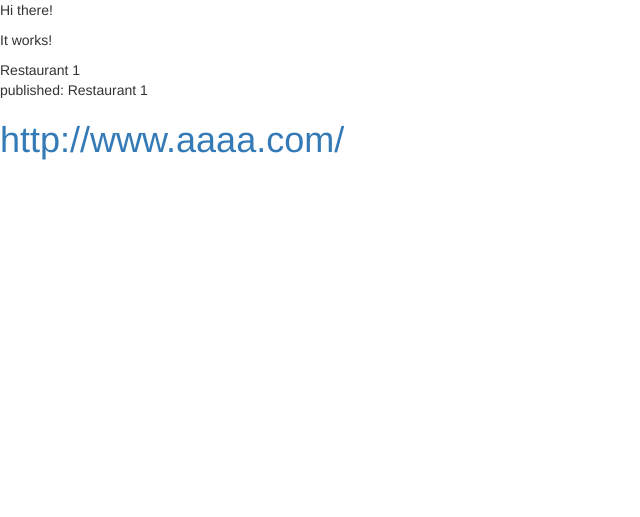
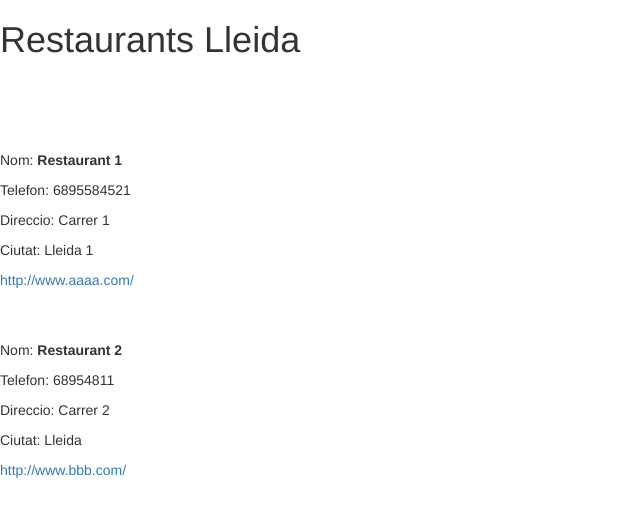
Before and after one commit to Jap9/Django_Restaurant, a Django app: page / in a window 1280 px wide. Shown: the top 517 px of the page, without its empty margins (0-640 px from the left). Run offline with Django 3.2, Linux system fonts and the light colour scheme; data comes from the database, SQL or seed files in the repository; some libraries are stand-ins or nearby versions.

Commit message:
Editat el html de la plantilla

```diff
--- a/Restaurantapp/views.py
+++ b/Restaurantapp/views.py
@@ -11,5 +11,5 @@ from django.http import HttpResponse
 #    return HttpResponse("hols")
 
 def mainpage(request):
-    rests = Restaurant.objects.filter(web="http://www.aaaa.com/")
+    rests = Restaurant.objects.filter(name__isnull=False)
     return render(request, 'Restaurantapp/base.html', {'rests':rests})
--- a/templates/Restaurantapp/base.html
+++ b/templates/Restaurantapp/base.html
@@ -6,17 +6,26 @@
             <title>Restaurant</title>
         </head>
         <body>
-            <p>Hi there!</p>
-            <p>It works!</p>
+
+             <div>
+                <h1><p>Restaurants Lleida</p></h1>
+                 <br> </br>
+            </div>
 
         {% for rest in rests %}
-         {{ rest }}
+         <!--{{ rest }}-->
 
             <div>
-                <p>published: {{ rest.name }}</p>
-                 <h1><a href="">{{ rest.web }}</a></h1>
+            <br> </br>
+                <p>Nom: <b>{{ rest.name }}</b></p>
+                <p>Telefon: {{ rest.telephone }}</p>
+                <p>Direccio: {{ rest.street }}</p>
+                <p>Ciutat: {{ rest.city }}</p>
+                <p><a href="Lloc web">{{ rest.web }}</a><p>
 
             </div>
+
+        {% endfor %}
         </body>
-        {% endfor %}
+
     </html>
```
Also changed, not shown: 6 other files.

What to produce
Extract each line holding the word "rests" from the records.

Response to this exercise
-    rests = Restaurant.objects.filter(web="http://www.aaaa.com/")
+    rests = Restaurant.objects.filter(name__isnull=False)
     return render(request, 'Restaurantapp/base.html', {'rests':rests})
         {% for rest in rests %}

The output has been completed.